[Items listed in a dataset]
☆ ☆ ☆ ☆ ☆

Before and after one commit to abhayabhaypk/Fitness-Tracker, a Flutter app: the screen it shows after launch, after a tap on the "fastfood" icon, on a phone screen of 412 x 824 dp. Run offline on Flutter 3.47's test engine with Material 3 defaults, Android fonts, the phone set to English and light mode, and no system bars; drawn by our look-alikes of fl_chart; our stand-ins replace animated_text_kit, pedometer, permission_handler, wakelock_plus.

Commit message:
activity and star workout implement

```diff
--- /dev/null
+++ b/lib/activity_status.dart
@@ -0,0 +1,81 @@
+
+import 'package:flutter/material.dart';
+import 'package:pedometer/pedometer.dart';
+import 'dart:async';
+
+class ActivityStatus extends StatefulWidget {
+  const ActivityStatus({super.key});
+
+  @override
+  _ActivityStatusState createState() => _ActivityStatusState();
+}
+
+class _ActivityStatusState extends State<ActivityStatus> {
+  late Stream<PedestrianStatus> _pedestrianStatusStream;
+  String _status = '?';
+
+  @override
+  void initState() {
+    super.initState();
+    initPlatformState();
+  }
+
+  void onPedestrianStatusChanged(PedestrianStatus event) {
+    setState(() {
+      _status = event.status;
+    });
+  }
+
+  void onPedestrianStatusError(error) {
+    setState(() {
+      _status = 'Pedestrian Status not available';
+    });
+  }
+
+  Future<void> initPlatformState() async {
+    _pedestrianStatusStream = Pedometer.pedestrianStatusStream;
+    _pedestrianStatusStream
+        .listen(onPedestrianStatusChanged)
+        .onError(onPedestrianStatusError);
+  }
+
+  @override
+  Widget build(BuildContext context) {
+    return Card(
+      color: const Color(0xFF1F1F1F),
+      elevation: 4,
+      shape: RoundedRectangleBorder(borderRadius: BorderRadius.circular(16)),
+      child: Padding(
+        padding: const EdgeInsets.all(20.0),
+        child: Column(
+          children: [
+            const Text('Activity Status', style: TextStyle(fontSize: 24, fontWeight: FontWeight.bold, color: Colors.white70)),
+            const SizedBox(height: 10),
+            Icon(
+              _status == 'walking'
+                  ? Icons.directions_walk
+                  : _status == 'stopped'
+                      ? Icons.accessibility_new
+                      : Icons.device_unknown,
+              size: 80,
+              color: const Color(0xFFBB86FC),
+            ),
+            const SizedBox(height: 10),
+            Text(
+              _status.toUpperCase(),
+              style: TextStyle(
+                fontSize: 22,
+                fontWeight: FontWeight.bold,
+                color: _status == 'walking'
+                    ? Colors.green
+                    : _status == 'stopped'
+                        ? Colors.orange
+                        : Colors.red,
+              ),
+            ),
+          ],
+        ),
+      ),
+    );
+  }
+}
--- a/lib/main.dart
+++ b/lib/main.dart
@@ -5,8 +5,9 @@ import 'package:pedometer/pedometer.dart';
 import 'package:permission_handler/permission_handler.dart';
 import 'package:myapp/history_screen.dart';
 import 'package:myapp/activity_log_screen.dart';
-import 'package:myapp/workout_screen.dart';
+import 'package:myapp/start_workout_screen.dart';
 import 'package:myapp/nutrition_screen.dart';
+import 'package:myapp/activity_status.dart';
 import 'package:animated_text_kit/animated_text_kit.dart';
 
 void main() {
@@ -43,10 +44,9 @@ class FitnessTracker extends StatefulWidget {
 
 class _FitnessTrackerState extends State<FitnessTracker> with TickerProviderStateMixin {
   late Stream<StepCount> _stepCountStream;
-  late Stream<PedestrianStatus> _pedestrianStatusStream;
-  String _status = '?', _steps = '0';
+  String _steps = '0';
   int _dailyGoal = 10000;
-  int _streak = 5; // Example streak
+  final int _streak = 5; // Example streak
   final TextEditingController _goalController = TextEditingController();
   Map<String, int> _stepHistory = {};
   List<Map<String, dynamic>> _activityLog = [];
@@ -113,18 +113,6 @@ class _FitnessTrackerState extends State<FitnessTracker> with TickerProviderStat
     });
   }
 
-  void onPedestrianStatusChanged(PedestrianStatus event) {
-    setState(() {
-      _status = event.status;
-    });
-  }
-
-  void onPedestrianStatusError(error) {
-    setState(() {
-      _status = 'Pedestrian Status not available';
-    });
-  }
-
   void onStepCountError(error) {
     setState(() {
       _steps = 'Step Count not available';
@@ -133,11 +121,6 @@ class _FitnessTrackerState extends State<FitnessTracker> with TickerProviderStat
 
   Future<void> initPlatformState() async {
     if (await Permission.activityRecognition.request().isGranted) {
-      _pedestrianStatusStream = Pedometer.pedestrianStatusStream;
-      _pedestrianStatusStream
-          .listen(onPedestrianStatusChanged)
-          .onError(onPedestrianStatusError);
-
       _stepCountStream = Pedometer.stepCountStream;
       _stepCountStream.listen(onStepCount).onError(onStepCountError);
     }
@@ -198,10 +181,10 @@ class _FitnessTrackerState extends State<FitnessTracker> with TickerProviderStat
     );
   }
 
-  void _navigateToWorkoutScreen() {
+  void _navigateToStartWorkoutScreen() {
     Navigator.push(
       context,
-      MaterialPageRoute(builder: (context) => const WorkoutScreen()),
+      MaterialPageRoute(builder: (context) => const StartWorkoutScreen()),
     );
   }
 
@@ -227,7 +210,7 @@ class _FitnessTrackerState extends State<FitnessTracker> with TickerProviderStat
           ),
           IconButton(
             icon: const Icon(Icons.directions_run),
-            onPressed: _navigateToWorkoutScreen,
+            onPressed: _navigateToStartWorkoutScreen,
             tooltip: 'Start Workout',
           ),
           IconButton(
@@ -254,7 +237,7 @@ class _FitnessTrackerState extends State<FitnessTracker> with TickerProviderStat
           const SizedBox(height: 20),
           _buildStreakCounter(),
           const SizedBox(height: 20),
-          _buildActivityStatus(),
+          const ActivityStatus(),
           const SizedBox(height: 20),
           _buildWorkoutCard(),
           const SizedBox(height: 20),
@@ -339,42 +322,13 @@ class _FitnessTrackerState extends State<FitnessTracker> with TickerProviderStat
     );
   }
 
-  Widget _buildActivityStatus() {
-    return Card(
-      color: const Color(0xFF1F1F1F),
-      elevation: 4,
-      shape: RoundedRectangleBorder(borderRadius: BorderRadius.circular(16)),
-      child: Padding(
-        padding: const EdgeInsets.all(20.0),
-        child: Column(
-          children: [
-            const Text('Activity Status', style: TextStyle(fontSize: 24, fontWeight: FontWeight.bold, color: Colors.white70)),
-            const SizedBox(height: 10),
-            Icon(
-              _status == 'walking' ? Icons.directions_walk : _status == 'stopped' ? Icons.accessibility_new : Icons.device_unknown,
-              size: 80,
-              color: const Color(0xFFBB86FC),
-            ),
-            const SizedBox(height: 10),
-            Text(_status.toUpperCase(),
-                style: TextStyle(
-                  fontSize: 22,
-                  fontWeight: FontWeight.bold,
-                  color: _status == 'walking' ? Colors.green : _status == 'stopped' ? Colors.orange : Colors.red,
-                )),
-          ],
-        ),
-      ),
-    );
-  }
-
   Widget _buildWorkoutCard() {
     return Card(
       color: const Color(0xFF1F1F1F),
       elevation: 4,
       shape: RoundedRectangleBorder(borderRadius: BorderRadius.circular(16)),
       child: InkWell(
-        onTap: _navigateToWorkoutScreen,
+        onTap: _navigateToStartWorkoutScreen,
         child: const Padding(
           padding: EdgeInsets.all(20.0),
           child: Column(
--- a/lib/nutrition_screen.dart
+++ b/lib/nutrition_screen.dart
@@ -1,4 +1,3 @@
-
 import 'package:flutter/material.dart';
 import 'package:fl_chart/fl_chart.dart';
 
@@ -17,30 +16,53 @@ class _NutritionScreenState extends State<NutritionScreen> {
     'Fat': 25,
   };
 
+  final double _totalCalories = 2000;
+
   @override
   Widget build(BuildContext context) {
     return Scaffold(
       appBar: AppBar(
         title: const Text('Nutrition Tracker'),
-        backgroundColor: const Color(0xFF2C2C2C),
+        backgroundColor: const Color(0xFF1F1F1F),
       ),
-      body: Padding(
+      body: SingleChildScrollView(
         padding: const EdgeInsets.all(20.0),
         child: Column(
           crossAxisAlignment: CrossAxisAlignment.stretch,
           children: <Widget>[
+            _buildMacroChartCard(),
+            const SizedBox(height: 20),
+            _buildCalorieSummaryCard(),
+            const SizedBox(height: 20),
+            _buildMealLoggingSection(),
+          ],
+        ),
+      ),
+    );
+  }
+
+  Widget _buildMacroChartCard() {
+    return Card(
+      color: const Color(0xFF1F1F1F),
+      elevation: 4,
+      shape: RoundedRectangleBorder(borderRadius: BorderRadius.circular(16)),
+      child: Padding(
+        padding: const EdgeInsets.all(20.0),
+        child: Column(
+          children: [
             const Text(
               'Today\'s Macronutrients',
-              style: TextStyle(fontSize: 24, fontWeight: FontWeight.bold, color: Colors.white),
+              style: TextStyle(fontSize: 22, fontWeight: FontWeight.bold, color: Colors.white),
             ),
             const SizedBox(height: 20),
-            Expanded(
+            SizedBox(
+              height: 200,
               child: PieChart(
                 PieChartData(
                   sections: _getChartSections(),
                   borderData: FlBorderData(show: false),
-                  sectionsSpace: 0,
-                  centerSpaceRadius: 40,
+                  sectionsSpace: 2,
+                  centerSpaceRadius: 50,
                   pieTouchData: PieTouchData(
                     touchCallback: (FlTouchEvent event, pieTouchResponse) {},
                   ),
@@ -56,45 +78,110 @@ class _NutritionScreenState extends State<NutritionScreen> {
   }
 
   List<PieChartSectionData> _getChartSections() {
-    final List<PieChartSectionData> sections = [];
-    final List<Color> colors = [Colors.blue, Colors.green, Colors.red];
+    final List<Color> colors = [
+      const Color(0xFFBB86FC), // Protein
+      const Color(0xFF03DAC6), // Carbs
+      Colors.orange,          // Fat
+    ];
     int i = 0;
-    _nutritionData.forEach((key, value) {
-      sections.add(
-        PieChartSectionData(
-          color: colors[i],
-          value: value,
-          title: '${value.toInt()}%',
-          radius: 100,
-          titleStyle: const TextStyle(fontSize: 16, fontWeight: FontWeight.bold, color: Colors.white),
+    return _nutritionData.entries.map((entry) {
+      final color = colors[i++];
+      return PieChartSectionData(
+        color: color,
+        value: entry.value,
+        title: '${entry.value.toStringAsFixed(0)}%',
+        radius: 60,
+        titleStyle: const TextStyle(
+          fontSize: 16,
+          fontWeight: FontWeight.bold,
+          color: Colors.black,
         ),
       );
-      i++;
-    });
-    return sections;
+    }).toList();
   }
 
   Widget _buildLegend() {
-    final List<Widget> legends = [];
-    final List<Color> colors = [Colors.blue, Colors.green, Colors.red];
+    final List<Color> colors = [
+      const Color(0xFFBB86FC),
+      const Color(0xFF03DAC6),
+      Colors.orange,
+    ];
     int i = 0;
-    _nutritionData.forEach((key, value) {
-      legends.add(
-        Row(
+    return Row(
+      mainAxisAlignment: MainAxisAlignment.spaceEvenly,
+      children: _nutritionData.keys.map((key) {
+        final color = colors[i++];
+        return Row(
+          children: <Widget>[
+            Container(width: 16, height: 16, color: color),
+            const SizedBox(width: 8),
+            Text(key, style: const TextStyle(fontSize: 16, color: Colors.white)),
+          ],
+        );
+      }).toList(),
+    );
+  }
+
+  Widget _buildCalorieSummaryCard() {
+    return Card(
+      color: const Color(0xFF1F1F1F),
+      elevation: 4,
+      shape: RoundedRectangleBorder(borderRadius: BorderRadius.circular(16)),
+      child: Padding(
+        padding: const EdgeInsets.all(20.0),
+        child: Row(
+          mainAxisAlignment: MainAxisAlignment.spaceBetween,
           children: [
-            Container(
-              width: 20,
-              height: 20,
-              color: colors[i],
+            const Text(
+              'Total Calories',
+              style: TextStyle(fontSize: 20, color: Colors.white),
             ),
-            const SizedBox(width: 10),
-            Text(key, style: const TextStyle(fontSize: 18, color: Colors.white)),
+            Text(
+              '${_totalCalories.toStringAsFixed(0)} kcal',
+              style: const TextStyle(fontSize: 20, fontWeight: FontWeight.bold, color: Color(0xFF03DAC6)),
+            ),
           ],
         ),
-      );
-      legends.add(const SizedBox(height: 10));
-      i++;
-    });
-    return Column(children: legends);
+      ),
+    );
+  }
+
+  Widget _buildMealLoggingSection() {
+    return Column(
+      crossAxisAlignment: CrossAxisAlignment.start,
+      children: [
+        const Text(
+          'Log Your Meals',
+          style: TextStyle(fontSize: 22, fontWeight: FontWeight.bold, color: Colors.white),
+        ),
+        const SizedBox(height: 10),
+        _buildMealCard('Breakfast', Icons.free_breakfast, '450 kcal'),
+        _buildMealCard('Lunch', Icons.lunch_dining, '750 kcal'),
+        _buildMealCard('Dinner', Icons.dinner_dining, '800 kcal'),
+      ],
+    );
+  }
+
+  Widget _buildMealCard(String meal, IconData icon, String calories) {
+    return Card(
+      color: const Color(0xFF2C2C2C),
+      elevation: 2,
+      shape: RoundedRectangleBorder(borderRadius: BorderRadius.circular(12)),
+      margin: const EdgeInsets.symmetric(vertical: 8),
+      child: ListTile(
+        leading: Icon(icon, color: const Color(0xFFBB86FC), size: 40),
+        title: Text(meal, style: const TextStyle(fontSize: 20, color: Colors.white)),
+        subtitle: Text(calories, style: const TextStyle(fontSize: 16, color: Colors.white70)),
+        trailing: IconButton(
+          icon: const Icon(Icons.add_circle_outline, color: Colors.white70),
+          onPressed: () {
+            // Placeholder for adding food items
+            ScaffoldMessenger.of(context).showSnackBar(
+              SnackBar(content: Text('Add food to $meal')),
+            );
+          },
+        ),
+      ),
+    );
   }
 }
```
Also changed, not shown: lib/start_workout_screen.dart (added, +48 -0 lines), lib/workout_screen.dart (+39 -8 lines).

☆ ☆ ☆ ☆ ☆

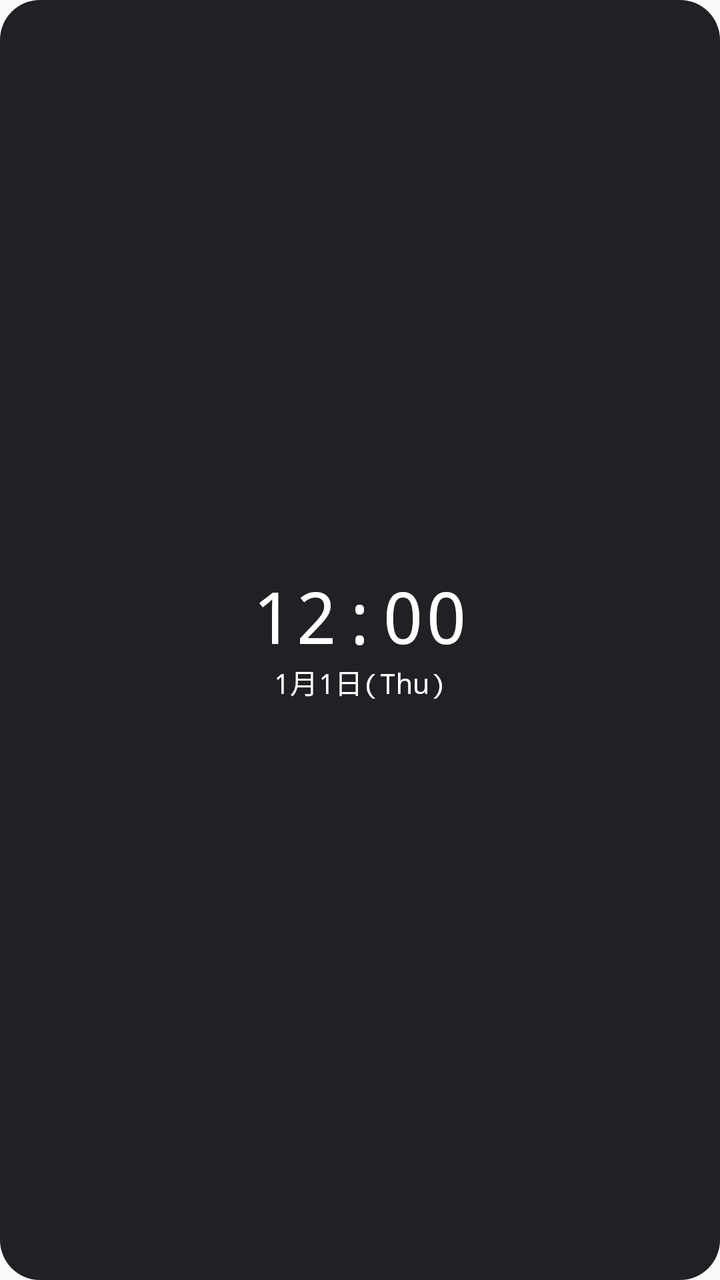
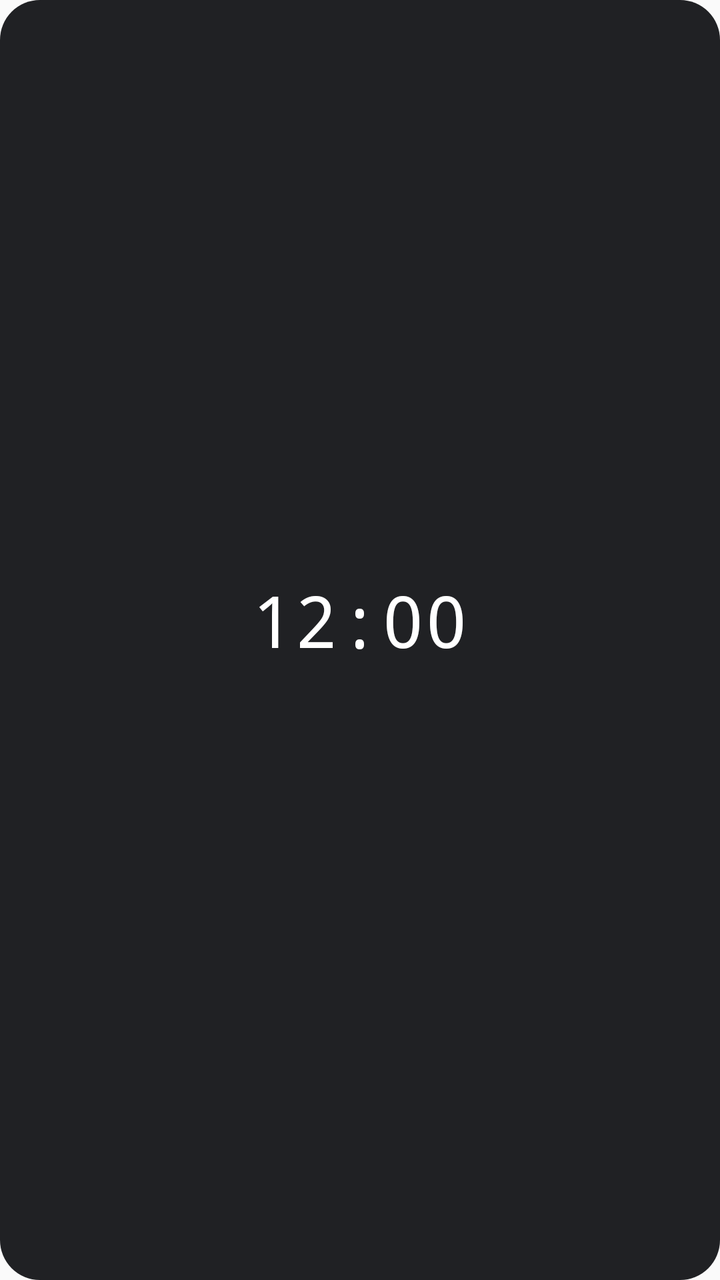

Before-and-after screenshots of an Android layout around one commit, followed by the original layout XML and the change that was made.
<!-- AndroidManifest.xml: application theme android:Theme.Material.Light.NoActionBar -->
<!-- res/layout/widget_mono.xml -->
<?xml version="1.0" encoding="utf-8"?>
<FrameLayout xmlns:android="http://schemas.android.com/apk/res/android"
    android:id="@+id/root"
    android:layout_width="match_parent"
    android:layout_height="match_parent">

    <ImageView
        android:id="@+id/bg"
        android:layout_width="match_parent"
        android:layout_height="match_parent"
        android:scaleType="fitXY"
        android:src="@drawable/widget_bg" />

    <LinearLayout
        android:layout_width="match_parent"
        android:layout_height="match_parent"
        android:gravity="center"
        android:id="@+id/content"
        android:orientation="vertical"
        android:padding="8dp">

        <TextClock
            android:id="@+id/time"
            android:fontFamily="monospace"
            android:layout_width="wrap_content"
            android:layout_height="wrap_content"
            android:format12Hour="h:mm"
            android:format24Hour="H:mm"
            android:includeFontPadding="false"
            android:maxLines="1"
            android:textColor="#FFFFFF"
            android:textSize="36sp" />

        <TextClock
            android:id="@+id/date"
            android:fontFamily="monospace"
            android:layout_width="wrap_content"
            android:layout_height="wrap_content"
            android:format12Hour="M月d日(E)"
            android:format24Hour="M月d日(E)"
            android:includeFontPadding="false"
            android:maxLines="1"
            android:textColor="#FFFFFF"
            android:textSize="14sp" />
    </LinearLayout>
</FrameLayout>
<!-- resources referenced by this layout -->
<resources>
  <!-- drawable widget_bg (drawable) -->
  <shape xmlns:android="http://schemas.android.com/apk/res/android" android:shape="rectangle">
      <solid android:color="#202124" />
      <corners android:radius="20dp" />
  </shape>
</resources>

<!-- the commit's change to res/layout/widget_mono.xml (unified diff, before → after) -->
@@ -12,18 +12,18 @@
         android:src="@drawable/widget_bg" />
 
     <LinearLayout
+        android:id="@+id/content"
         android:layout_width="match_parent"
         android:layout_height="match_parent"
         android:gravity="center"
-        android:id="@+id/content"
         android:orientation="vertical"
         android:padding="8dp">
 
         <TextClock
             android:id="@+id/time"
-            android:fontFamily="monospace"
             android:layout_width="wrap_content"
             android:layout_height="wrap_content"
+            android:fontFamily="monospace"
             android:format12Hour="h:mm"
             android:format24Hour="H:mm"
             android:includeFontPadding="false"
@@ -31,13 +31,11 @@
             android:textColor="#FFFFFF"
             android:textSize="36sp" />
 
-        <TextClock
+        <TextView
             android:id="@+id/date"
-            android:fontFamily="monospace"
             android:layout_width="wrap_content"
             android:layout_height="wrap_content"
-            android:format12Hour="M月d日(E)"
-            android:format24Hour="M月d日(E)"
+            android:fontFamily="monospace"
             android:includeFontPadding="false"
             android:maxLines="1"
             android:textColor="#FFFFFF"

☆ ☆ ☆ ☆ ☆

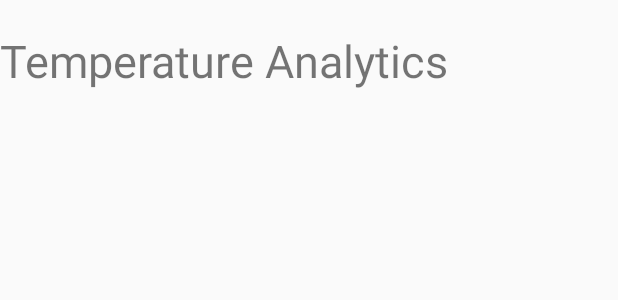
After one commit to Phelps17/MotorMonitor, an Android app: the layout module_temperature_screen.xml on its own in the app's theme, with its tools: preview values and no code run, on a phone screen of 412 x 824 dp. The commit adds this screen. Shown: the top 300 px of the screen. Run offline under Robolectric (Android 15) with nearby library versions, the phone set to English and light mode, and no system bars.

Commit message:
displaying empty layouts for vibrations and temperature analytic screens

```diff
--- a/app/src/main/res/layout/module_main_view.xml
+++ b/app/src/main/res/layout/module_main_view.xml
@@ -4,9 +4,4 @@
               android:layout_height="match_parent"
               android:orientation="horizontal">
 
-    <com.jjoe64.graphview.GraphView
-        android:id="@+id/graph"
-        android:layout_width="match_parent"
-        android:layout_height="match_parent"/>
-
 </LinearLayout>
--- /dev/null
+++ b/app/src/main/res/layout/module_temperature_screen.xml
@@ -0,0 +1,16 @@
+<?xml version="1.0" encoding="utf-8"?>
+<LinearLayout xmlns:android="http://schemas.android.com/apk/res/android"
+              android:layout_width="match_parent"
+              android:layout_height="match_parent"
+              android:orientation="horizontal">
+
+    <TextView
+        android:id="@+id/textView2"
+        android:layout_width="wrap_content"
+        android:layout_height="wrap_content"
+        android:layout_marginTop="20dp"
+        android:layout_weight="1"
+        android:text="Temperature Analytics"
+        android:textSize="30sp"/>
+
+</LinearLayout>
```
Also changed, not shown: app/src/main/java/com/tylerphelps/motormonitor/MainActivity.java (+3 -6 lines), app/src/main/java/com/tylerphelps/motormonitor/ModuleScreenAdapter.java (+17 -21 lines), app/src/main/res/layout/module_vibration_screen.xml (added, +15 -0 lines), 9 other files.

☆ ☆ ☆ ☆ ☆

Task
Search the entries for the word "textSize" and copy every line that has it.

Answer below
            android:textSize="36sp" />
            android:textSize="14sp" />
             android:textSize="36sp" />
+        android:textSize="30sp"/>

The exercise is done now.